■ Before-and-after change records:
______

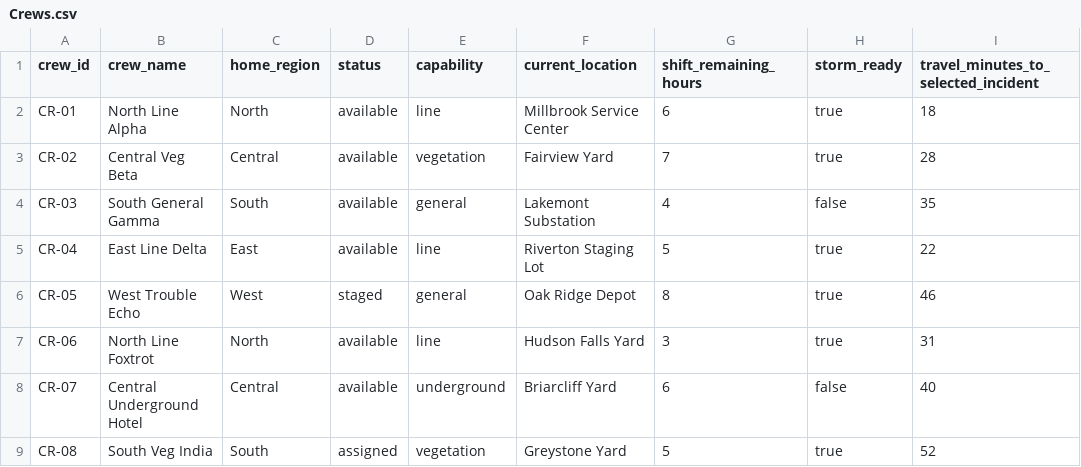
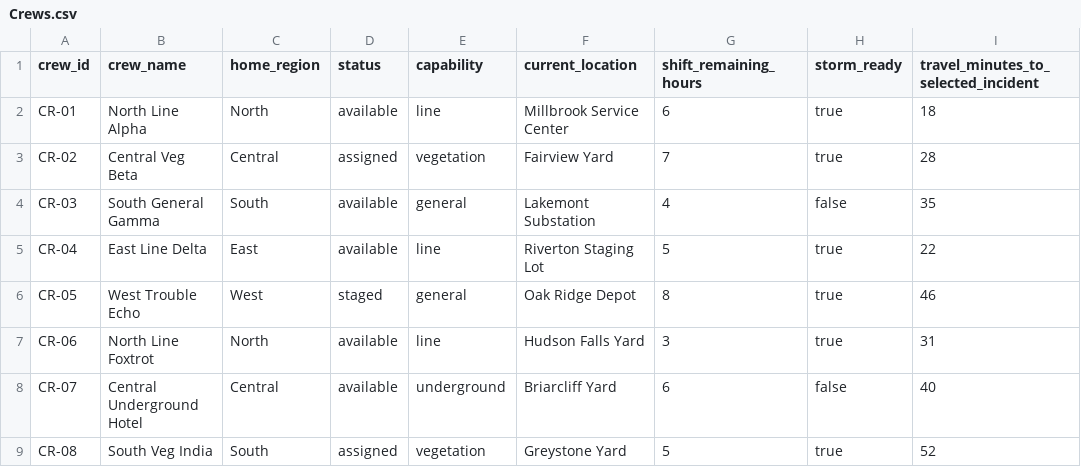
Before and after one commit to votaa/ai-dispatch-advisor, a CSV file: data/scenarios/base/Crews.csv, drawn as a sheet.

Commit message:
Add scenario validation and regression test coverage
- validate crew status against active assignments
- reject duplicate IDs and invalid assignment references
- test cache and decision isolation across scenarios
- add deterministic recommendation fixtures for all scenarios
- add frontend scenario-switch confirmation coverage
- correct base scenario crew assignment status
- document validation rules and automated checks

```diff
--- a/data/scenarios/base/Crews.csv
+++ b/data/scenarios/base/Crews.csv
@@ -2,3 +2,3 @@ crew_id,crew_name,home_region,status,capability,current_location,shift_remaining
 CR-01,North Line Alpha,North,available,line,Millbrook Service Center,6,true,18
-CR-02,Central Veg Beta,Central,available,vegetation,Fairview Yard,7,true,28
+CR-02,Central Veg Beta,Central,assigned,vegetation,Fairview Yard,7,true,28
 CR-03,South General Gamma,South,available,general,Lakemont Substation,4,false,35
```
Also changed, not shown: 7 other files.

______

■ Requirement:
Where pictures sit among the data above, omit them, and output the rest exactly.

■ Task result:
Before and after one commit to votaa/ai-dispatch-advisor, a CSV file: data/scenarios/base/Crews.csv, drawn as a sheet.

Commit message:
Add scenario validation and regression test coverage
- validate crew status against active assignments
- reject duplicate IDs and invalid assignment references
- test cache and decision isolation across scenarios
- add deterministic recommendation fixtures for all scenarios
- add frontend scenario-switch confirmation coverage
- correct base scenario crew assignment status
- document validation rules and automated checks

```diff
--- a/data/scenarios/base/Crews.csv
+++ b/data/scenarios/base/Crews.csv
@@ -2,3 +2,3 @@ crew_id,crew_name,home_region,status,capability,current_location,shift_remaining
 CR-01,North Line Alpha,North,available,line,Millbrook Service Center,6,true,18
-CR-02,Central Veg Beta,Central,available,vegetation,Fairview Yard,7,true,28
+CR-02,Central Veg Beta,Central,assigned,vegetation,Fairview Yard,7,true,28
 CR-03,South General Gamma,South,available,general,Lakemont Substation,4,false,35
```
Also changed, not shown: 7 other files.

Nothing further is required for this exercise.